▸ **MATERIAL SUPPLIED**:
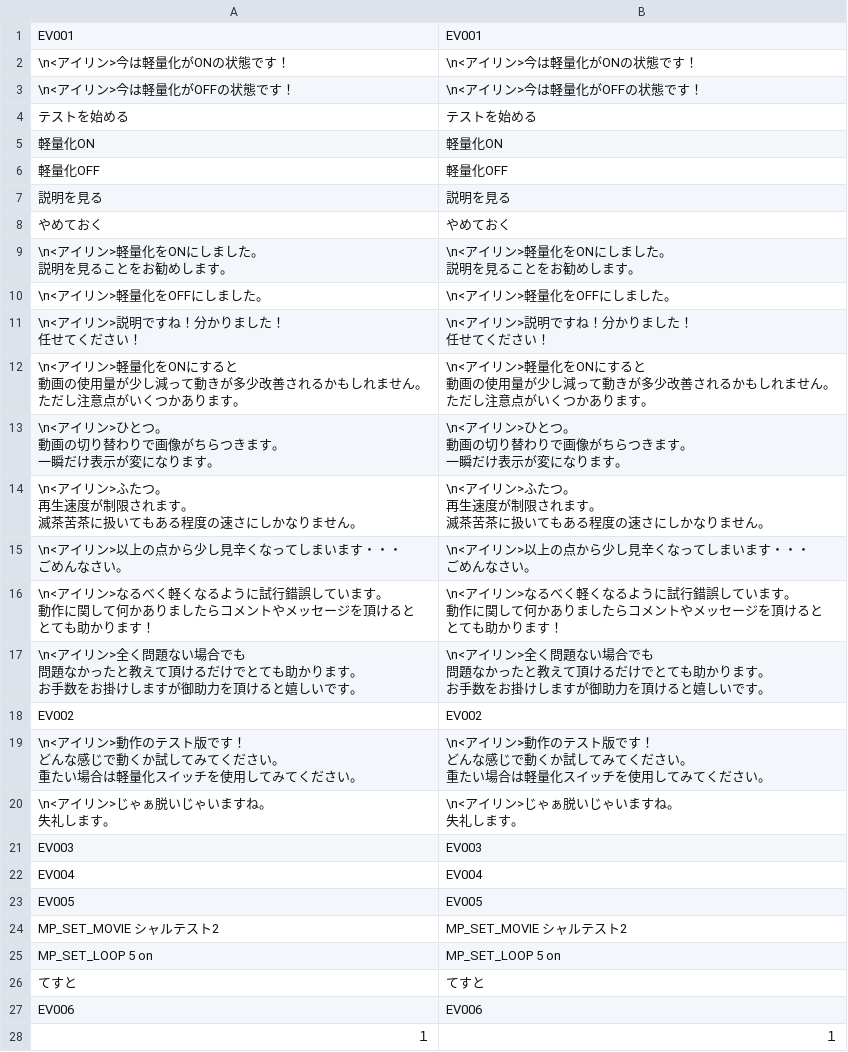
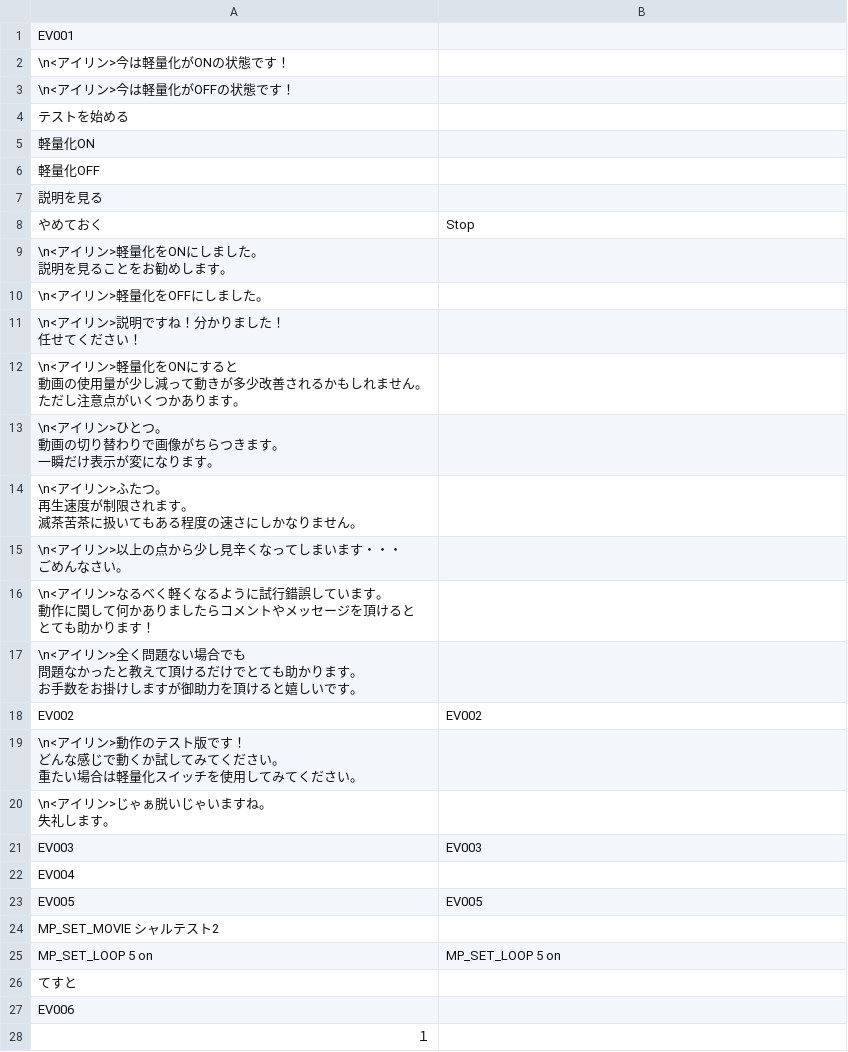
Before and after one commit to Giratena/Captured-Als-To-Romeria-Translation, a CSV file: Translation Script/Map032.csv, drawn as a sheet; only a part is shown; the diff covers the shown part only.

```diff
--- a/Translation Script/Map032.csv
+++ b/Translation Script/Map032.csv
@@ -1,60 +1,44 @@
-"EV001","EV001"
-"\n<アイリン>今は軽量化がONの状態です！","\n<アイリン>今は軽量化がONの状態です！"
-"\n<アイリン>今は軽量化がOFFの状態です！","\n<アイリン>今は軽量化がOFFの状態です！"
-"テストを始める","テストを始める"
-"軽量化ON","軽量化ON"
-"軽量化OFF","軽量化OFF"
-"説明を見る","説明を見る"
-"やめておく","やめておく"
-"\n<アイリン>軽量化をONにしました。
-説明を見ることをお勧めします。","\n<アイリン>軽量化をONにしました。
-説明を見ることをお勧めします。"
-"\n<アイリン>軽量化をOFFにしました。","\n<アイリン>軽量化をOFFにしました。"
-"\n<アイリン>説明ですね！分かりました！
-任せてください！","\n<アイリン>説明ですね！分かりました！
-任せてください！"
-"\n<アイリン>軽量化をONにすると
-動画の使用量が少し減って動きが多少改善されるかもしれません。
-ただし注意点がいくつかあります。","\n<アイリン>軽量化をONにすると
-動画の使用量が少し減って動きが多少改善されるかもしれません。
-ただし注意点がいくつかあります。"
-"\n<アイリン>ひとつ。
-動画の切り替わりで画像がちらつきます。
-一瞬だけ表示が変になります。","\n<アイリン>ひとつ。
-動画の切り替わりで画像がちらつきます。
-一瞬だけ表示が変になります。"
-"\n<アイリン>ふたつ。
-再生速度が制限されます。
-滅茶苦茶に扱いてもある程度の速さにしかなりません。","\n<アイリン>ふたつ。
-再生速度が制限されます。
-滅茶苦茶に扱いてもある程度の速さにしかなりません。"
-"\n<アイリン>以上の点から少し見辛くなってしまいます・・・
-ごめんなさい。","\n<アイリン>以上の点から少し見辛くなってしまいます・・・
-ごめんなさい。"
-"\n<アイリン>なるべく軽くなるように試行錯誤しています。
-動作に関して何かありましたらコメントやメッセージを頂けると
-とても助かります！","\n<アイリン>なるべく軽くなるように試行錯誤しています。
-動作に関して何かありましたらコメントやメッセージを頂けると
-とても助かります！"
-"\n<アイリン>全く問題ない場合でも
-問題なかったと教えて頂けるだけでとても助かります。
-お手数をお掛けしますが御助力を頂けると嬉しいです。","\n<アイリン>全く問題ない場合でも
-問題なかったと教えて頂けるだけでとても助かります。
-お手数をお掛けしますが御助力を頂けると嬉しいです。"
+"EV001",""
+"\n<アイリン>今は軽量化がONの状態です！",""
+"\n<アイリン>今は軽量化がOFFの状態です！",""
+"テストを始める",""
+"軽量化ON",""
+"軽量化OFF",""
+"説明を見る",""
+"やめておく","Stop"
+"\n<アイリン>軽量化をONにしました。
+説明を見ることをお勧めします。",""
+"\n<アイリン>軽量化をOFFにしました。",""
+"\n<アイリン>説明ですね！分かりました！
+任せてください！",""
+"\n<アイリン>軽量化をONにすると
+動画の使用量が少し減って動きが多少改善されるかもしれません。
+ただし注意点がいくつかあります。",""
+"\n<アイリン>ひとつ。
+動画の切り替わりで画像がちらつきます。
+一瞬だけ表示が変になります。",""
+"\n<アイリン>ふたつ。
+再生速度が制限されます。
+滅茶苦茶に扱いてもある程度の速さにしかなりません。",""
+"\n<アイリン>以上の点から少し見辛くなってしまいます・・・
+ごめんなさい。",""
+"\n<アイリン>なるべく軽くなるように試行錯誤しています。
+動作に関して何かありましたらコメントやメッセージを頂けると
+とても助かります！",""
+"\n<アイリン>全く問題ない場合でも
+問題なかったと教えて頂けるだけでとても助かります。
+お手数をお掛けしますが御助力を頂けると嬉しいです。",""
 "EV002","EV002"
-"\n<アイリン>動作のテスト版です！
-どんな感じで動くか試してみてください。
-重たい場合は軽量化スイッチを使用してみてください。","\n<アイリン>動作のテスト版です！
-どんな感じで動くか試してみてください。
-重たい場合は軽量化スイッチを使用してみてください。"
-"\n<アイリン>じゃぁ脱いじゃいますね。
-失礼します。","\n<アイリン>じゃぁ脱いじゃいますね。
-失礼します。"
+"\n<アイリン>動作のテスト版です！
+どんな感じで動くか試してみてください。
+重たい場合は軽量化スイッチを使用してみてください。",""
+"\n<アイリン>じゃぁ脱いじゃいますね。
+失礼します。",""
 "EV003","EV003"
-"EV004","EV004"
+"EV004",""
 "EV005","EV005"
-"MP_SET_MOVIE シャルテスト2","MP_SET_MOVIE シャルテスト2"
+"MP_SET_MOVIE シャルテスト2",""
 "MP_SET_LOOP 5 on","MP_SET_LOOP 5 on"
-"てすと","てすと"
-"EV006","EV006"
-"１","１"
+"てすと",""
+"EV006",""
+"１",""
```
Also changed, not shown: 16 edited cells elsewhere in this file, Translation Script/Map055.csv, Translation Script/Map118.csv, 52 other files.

▸ **ABOUT THIS TASK**: Tally the lines in the records containing the string "全く問題ない場合でも"; output only the tally.

▸ **TASK OUTPUT**: 3